### Task statement
Only lines containing "height" belong in the answer, each copied from the entries below.

### Front-end code change data
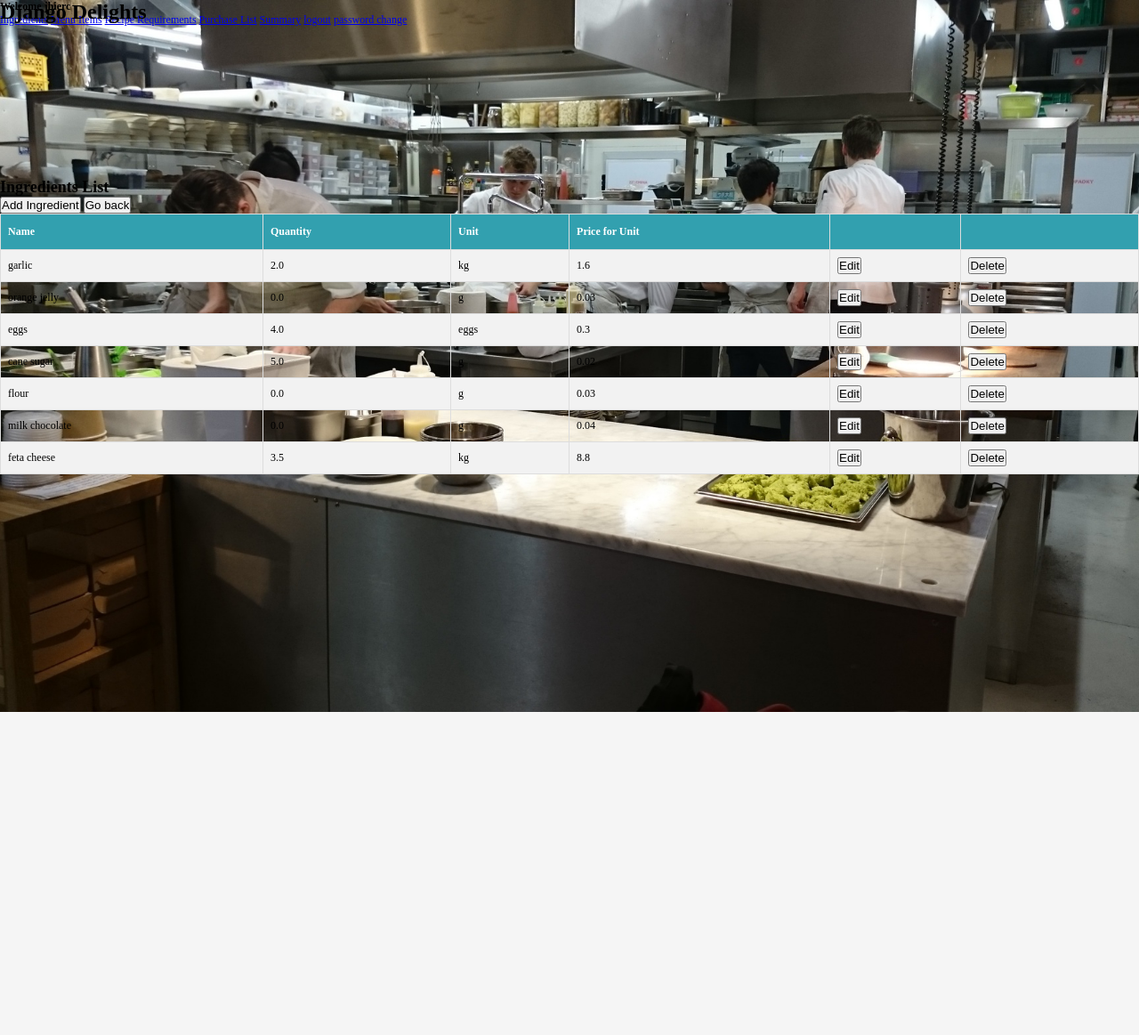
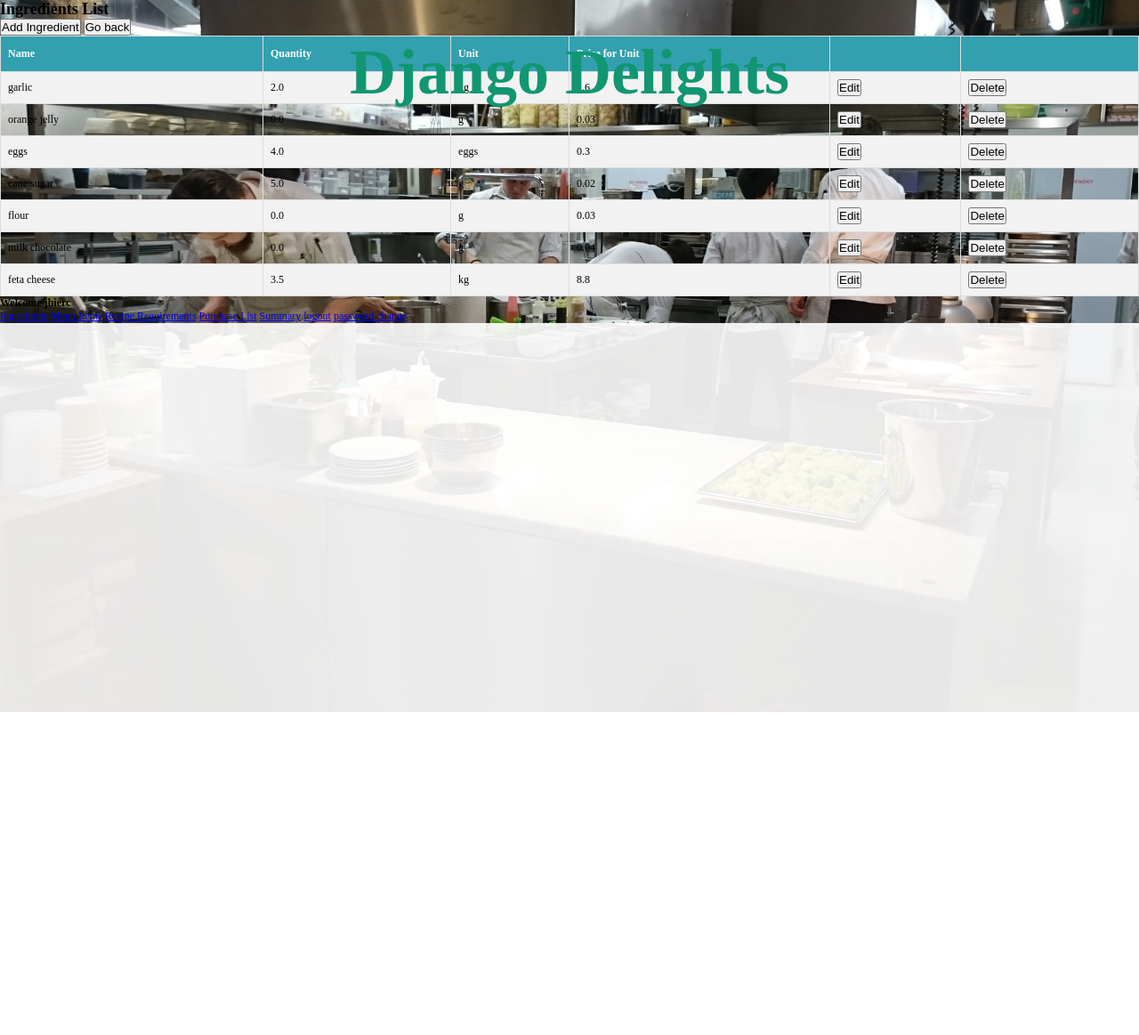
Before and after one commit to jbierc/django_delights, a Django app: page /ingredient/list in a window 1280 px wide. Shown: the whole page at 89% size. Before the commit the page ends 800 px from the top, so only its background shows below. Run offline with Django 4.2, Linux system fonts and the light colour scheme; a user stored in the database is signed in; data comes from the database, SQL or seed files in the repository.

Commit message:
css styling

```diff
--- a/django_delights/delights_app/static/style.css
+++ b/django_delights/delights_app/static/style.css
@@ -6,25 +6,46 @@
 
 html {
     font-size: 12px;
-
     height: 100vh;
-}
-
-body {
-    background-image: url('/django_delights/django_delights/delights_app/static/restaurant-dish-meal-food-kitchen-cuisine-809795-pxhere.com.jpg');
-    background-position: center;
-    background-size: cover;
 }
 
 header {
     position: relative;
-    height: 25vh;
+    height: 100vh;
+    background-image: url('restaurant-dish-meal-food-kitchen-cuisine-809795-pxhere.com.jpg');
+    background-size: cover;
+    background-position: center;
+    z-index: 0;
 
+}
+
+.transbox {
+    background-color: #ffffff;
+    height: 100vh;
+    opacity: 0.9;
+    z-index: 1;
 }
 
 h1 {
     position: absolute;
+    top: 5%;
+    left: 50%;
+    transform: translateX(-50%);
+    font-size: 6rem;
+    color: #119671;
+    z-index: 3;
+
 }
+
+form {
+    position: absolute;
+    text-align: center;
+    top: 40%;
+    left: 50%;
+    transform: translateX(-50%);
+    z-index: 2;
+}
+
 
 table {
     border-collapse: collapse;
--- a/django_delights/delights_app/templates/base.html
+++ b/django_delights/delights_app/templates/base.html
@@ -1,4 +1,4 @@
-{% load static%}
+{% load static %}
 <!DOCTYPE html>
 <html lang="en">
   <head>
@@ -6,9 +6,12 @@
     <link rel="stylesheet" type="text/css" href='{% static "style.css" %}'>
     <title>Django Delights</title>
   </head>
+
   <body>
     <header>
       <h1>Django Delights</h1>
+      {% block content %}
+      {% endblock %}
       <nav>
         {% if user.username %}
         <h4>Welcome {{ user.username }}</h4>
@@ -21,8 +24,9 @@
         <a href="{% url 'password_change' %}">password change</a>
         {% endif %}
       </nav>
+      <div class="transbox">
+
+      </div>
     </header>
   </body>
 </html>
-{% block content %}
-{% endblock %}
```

### Response to the exercise
     height: 100vh;
-    height: 25vh;
+    height: 100vh;
+    height: 100vh;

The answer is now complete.